Description of the task:
State how many lines of the records include the word "placeholder"; the reply is that number alone.

[Front-end code change data]
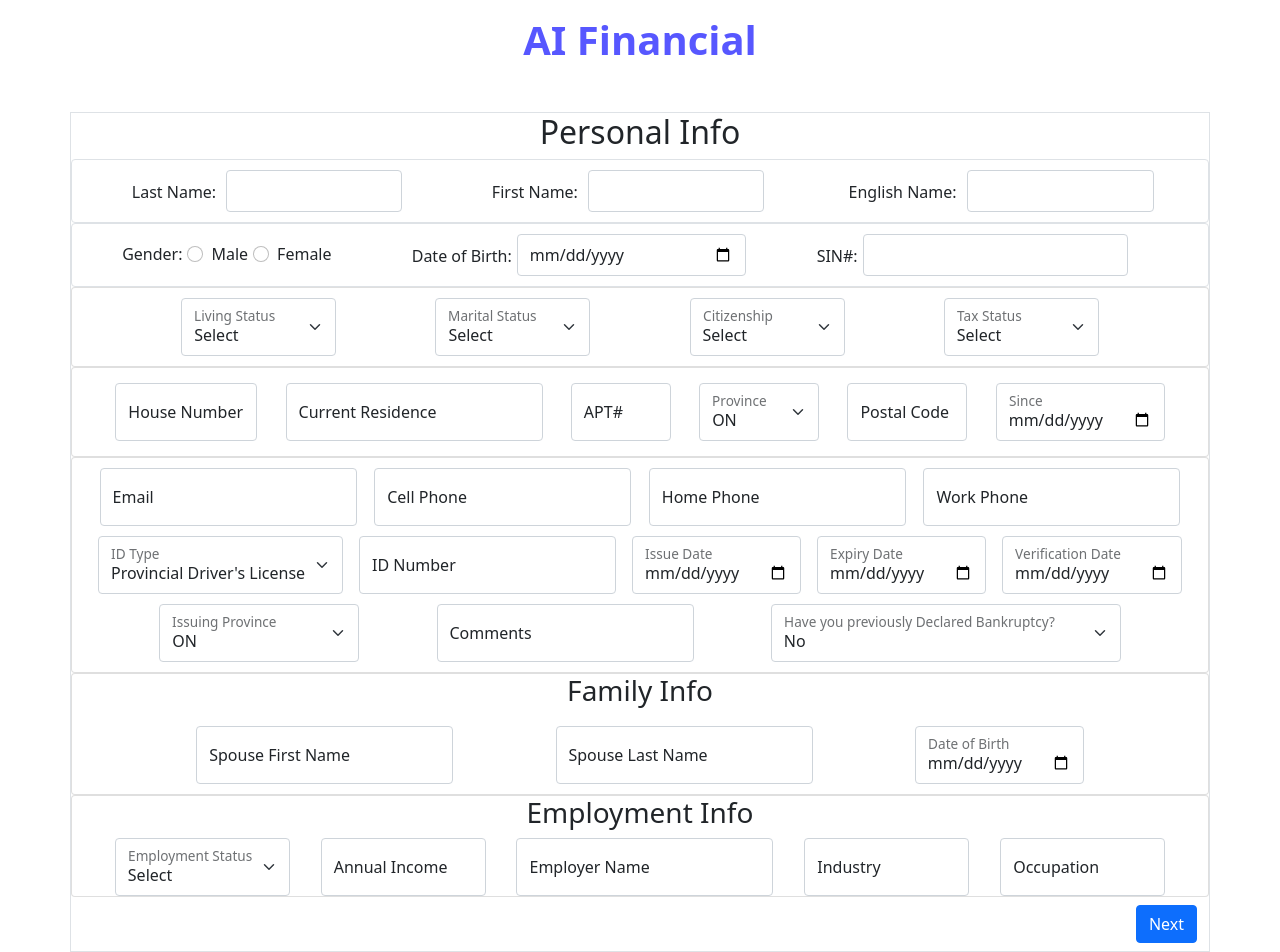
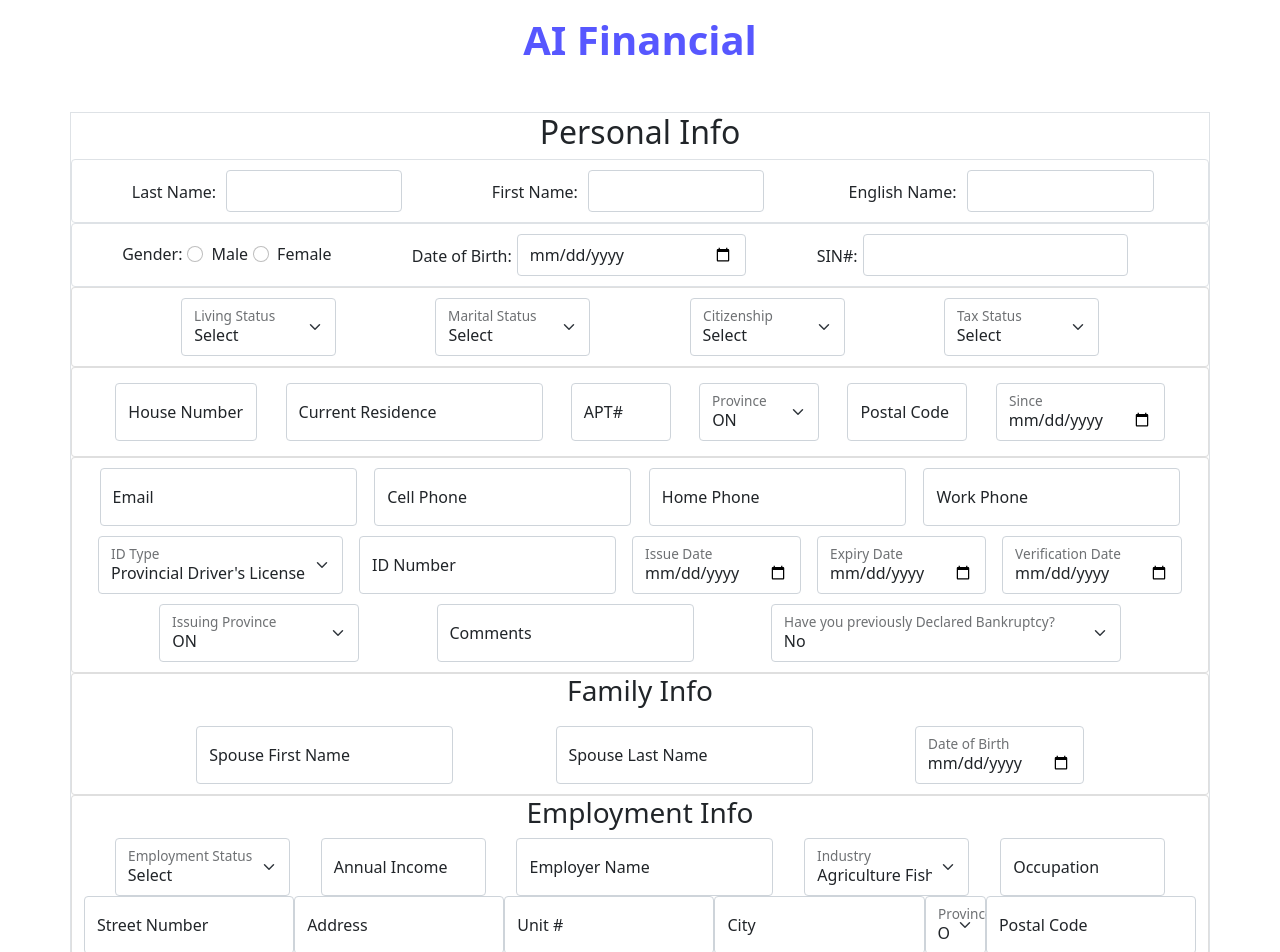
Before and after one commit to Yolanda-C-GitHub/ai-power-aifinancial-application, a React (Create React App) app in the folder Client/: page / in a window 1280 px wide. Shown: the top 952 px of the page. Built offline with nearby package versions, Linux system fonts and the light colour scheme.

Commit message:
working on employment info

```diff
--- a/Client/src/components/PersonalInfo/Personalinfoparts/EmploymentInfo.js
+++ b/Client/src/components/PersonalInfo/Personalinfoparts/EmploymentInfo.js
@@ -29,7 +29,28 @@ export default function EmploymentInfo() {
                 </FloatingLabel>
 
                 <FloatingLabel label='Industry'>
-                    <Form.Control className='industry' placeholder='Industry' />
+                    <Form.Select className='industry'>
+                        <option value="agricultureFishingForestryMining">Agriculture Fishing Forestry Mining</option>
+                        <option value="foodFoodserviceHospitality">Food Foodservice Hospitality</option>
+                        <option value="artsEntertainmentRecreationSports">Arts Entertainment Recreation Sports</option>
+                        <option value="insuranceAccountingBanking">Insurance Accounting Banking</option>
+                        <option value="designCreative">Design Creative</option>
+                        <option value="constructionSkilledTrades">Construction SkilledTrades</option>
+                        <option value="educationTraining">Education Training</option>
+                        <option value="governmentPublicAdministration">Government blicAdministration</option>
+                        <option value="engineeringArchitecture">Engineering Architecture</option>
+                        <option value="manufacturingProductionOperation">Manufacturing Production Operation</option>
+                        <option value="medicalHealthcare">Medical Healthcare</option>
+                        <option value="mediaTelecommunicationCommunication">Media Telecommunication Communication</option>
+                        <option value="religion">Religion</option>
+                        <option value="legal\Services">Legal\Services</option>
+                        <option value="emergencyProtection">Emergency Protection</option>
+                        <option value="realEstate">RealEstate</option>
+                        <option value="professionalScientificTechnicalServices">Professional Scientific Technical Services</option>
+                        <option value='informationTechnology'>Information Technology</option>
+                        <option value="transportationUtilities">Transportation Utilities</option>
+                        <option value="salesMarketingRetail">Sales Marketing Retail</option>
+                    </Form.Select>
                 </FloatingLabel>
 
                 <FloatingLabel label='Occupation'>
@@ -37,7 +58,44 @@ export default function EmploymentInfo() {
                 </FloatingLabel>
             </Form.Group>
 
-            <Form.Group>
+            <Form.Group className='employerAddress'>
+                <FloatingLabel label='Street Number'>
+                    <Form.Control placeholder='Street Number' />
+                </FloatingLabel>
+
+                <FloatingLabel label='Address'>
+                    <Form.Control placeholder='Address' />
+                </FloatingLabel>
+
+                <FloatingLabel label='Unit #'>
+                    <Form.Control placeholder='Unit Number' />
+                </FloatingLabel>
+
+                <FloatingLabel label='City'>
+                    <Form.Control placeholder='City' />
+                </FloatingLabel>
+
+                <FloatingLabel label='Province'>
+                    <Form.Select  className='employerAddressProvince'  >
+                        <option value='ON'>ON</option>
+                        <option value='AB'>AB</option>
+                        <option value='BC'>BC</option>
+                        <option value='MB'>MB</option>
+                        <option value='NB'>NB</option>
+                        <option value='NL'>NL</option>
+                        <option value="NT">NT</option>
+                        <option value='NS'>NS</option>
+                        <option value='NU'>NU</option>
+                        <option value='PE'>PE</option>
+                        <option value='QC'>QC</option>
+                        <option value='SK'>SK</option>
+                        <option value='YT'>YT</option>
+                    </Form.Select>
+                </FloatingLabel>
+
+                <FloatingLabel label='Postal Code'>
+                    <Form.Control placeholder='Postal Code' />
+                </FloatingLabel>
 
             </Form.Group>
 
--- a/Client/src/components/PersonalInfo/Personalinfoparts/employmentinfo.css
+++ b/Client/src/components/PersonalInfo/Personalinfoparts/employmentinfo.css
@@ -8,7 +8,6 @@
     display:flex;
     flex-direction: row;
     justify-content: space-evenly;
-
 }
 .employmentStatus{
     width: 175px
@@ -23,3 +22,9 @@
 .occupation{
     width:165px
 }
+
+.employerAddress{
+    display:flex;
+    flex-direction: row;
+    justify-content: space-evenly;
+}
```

Answer to the exercise:
6